* [What to work on]: Write the records out exactly as shown. No pictures.

* [Record extracts]:

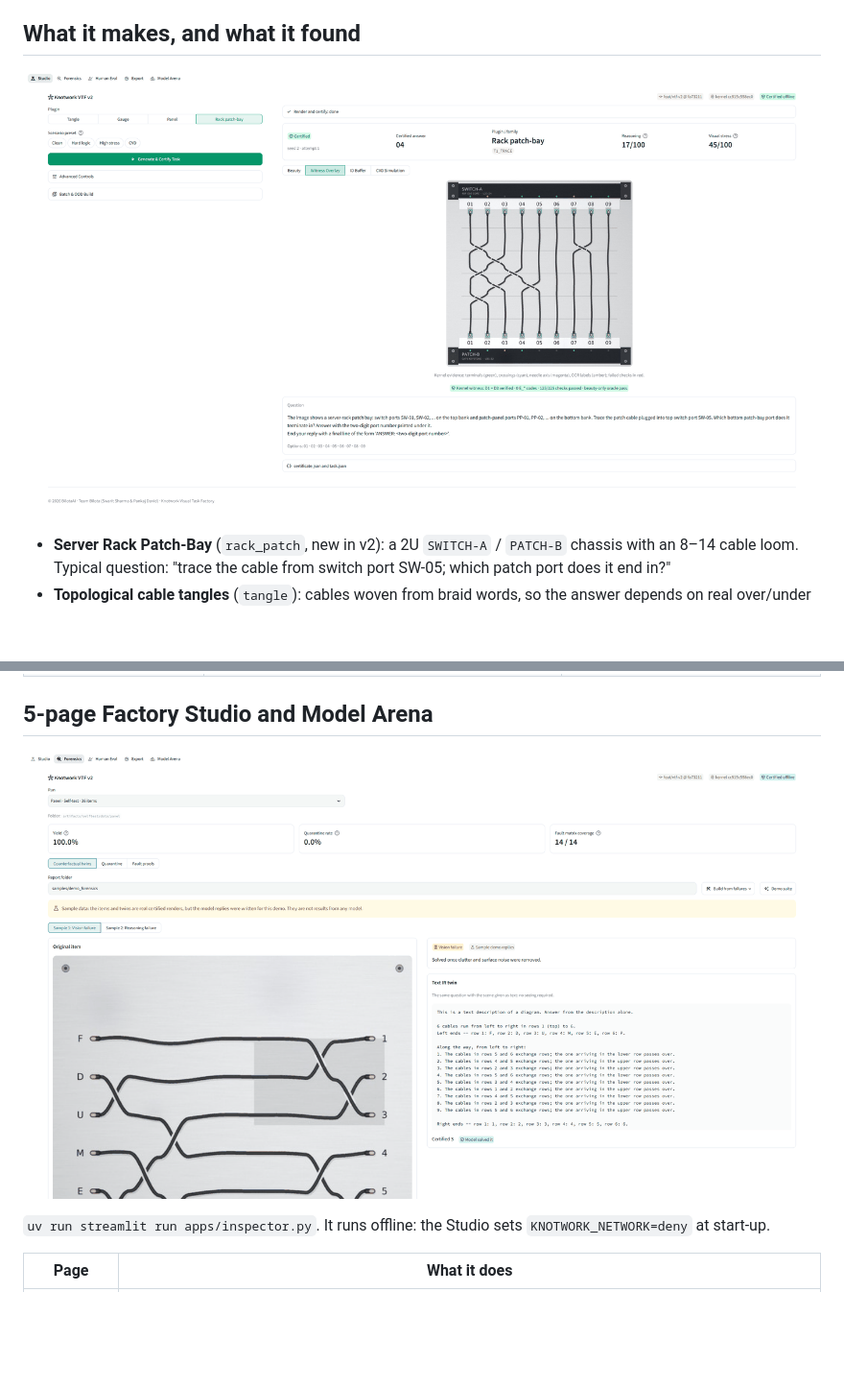
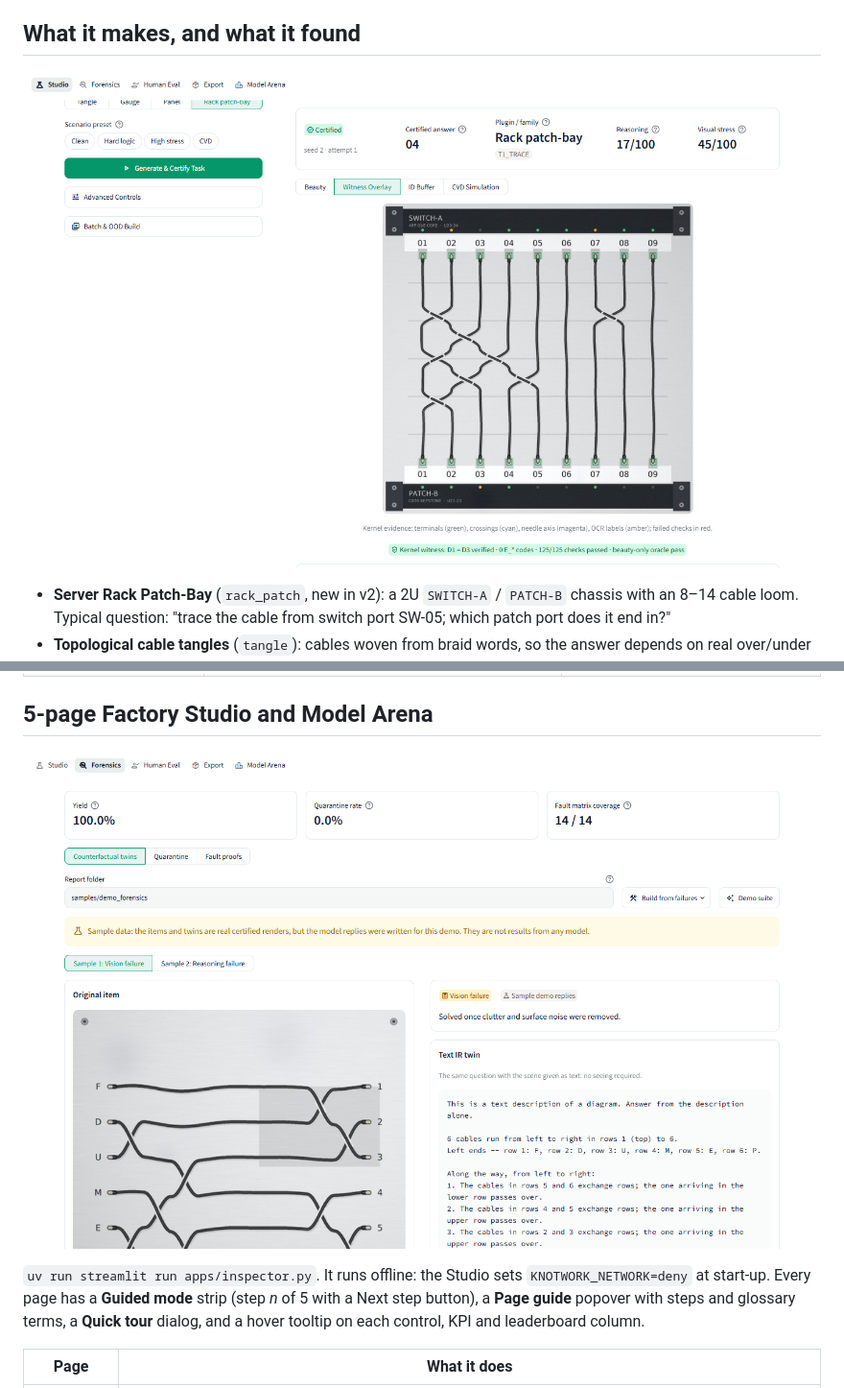
Before and after one commit to swaritbkp/vsfactory, a Markdown page: README.md, 2 parts joined by grey strips. Shown at 96% size. GitHub-like rendering; pictures changed too: docs/assets/studio_forensics.png, docs/assets/studio_rack_patch.png; blank space fills up the shorter version.

Commit message:
docs(assets): refresh Studio screenshots at native 1440x900
Rack patch-bay witness overlay with the kernel witness pill, Forensics KPI strip
above the vision-vs-reasoning twin comparison, and the Model Arena session with
sidebar, data/results folders, leaderboard and Report tab. README mentions
Guided mode, page guides, quick tour and tooltips.

Co-Authored-By: Claude Opus 5.5 <noreply@anthropic.com>

```diff
--- a/README.md
+++ b/README.md
@@ -129,7 +129,9 @@ network, process and dynamic-code modules, bans `SceneIR.payload` access, and pi
 ![Forensics: 14/14 fault coverage and the Vision-vs-Reasoning twin comparison](docs/assets/studio_forensics.png)
 
 `uv run streamlit run apps/inspector.py`. It runs offline: the Studio sets `KNOTWORK_NETWORK=deny` at
-start-up.
+start-up. Every page has a **Guided mode** strip (step *n* of 5 with a Next step button), a **Page guide**
+popover with steps and glossary terms, a **Quick tour** dialog, and a hover tooltip on each control,
+KPI and leaderboard column.
 
 | Page | What it does |
 |---|---|
```
Also changed, not shown: other parts of README.md (+1 -1 lines), docs/assets/studio_model_arena.png.
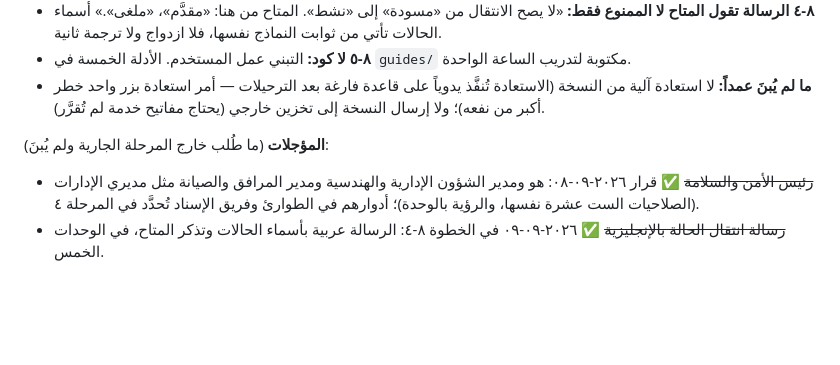
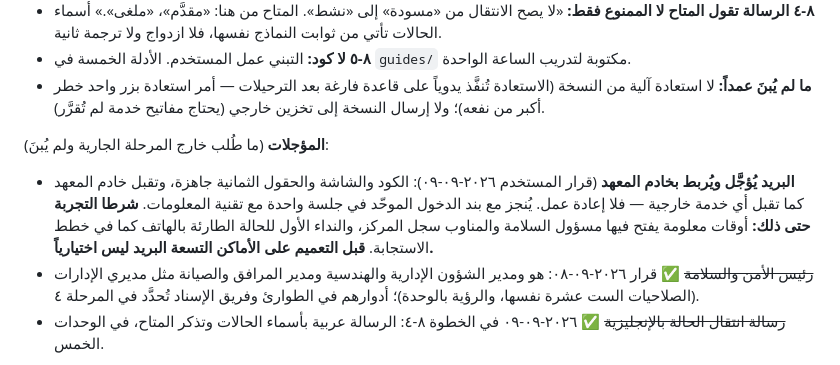
Before and after one commit to mhhhm131-lang/safety-package, a Markdown page: BACKEND.md, the part around the change. Drawn GitHub-style; blank space fills up the shorter version.

Commit message:
المؤجلات: البريد يُؤجَّل ويُربط بخادم المعهد مع بند الدخول الموحّد (قرار المستخدم)
الحقول الثمانية تقبل خادم المعهد كما تقبل أي خدمة خارجية، فلا إعادة عمل. سُجّل شرطا
التجربة حتى ذلك، وأن البريد ليس اختيارياً قبل التعميم على الأماكن التسعة.

Co-Authored-By: Claude Opus 5 (1M context) <noreply@anthropic.com>

```diff
--- a/BACKEND.md
+++ b/BACKEND.md
@@ -831,6 +831,7 @@ safety-package/            ← المستودع الحالي
 - **ما لم يُبنَ عمداً:** لا استعادة آلية من النسخة (الاستعادة تُنفَّذ يدوياً على قاعدة فارغة بعد الترحيلات — أمر استعادة بزر واحد خطر أكبر من نفعه)؛ ولا إرسال النسخة إلى تخزين خارجي (يحتاج مفاتيح خدمة لم تُقرَّر).
 
 **المؤجلات** (ما طُلب خارج المرحلة الجارية ولم يُبنَ):
+- **البريد يُؤجَّل ويُربط بخادم المعهد** (قرار المستخدم ٢٠٢٦-٠٩-٠٩): الكود والشاشة والحقول الثمانية جاهزة، وتقبل خادم المعهد كما تقبل أي خدمة خارجية — فلا إعادة عمل. يُنجز مع بند الدخول الموحّد في جلسة واحدة مع تقنية المعلومات. **شرطا التجربة حتى ذلك:** أوقات معلومة يفتح فيها مسؤول السلامة والمناوب سجل المركز، والنداء الأول للحالة الطارئة بالهاتف كما في خطط الاستجابة. **قبل التعميم على الأماكن التسعة البريد ليس اختيارياً.**
 - ~~رئيس الأمن والسلامة~~ ✅ قرار ٢٠٢٦-٠٩-٠٨: هو ومدير الشؤون الإدارية والهندسية ومدير المرافق والصيانة مثل مديري الإدارات (الصلاحيات الست عشرة نفسها، والرؤية بالوحدة)؛ أدوارهم في الطوارئ وفريق الإسناد تُحدَّد في المرحلة ٤.
 - ~~رسالة انتقال الحالة بالإنجليزية~~ ✅ ٢٠٢٦-٠٩-٠٩ في الخطوة ٨-٤: الرسالة عربية بأسماء الحالات وتذكر المتاح، في الوحدات الخمس.
 
```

* [Output below]:
Before and after one commit to swaritbkp/vsfactory, a Markdown page: README.md, 2 parts joined by grey strips. Shown at 96% size. GitHub-like rendering; pictures changed too: docs/assets/studio_forensics.png, docs/assets/studio_rack_patch.png; blank space fills up the shorter version.

Commit message:
docs(assets): refresh Studio screenshots at native 1440x900
Rack patch-bay witness overlay with the kernel witness pill, Forensics KPI strip
above the vision-vs-reasoning twin comparison, and the Model Arena session with
sidebar, data/results folders, leaderboard and Report tab. README mentions
Guided mode, page guides, quick tour and tooltips.

Co-Authored-By: Claude Opus 5.5 <noreply@anthropic.com>

```diff
--- a/README.md
+++ b/README.md
@@ -129,7 +129,9 @@ network, process and dynamic-code modules, bans `SceneIR.payload` access, and pi
 ![Forensics: 14/14 fault coverage and the Vision-vs-Reasoning twin comparison](docs/assets/studio_forensics.png)
 
 `uv run streamlit run apps/inspector.py`. It runs offline: the Studio sets `KNOTWORK_NETWORK=deny` at
-start-up.
+start-up. Every page has a **Guided mode** strip (step *n* of 5 with a Next step button), a **Page guide**
+popover with steps and glossary terms, a **Quick tour** dialog, and a hover tooltip on each control,
+KPI and leaderboard column.
 
 | Page | What it does |
 |---|---|
```
Also changed, not shown: other parts of README.md (+1 -1 lines), docs/assets/studio_model_arena.png.
Before and after one commit to mhhhm131-lang/safety-package, a Markdown page: BACKEND.md, the part around the change. Drawn GitHub-style; blank space fills up the shorter version.

Commit message:
المؤجلات: البريد يُؤجَّل ويُربط بخادم المعهد مع بند الدخول الموحّد (قرار المستخدم)
الحقول الثمانية تقبل خادم المعهد كما تقبل أي خدمة خارجية، فلا إعادة عمل. سُجّل شرطا
التجربة حتى ذلك، وأن البريد ليس اختيارياً قبل التعميم على الأماكن التسعة.

Co-Authored-By: Claude Opus 5 (1M context) <noreply@anthropic.com>

```diff
--- a/BACKEND.md
+++ b/BACKEND.md
@@ -831,6 +831,7 @@ safety-package/            ← المستودع الحالي
 - **ما لم يُبنَ عمداً:** لا استعادة آلية من النسخة (الاستعادة تُنفَّذ يدوياً على قاعدة فارغة بعد الترحيلات — أمر استعادة بزر واحد خطر أكبر من نفعه)؛ ولا إرسال النسخة إلى تخزين خارجي (يحتاج مفاتيح خدمة لم تُقرَّر).
 
 **المؤجلات** (ما طُلب خارج المرحلة الجارية ولم يُبنَ):
+- **البريد يُؤجَّل ويُربط بخادم المعهد** (قرار المستخدم ٢٠٢٦-٠٩-٠٩): الكود والشاشة والحقول الثمانية جاهزة، وتقبل خادم المعهد كما تقبل أي خدمة خارجية — فلا إعادة عمل. يُنجز مع بند الدخول الموحّد في جلسة واحدة مع تقنية المعلومات. **شرطا التجربة حتى ذلك:** أوقات معلومة يفتح فيها مسؤول السلامة والمناوب سجل المركز، والنداء الأول للحالة الطارئة بالهاتف كما في خطط الاستجابة. **قبل التعميم على الأماكن التسعة البريد ليس اختيارياً.**
 - ~~رئيس الأمن والسلامة~~ ✅ قرار ٢٠٢٦-٠٩-٠٨: هو ومدير الشؤون الإدارية والهندسية ومدير المرافق والصيانة مثل مديري الإدارات (الصلاحيات الست عشرة نفسها، والرؤية بالوحدة)؛ أدوارهم في الطوارئ وفريق الإسناد تُحدَّد في المرحلة ٤.
 - ~~رسالة انتقال الحالة بالإنجليزية~~ ✅ ٢٠٢٦-٠٩-٠٩ في الخطوة ٨-٤: الرسالة عربية بأسماء الحالات وتذكر المتاح، في الوحدات الخمس.
 
```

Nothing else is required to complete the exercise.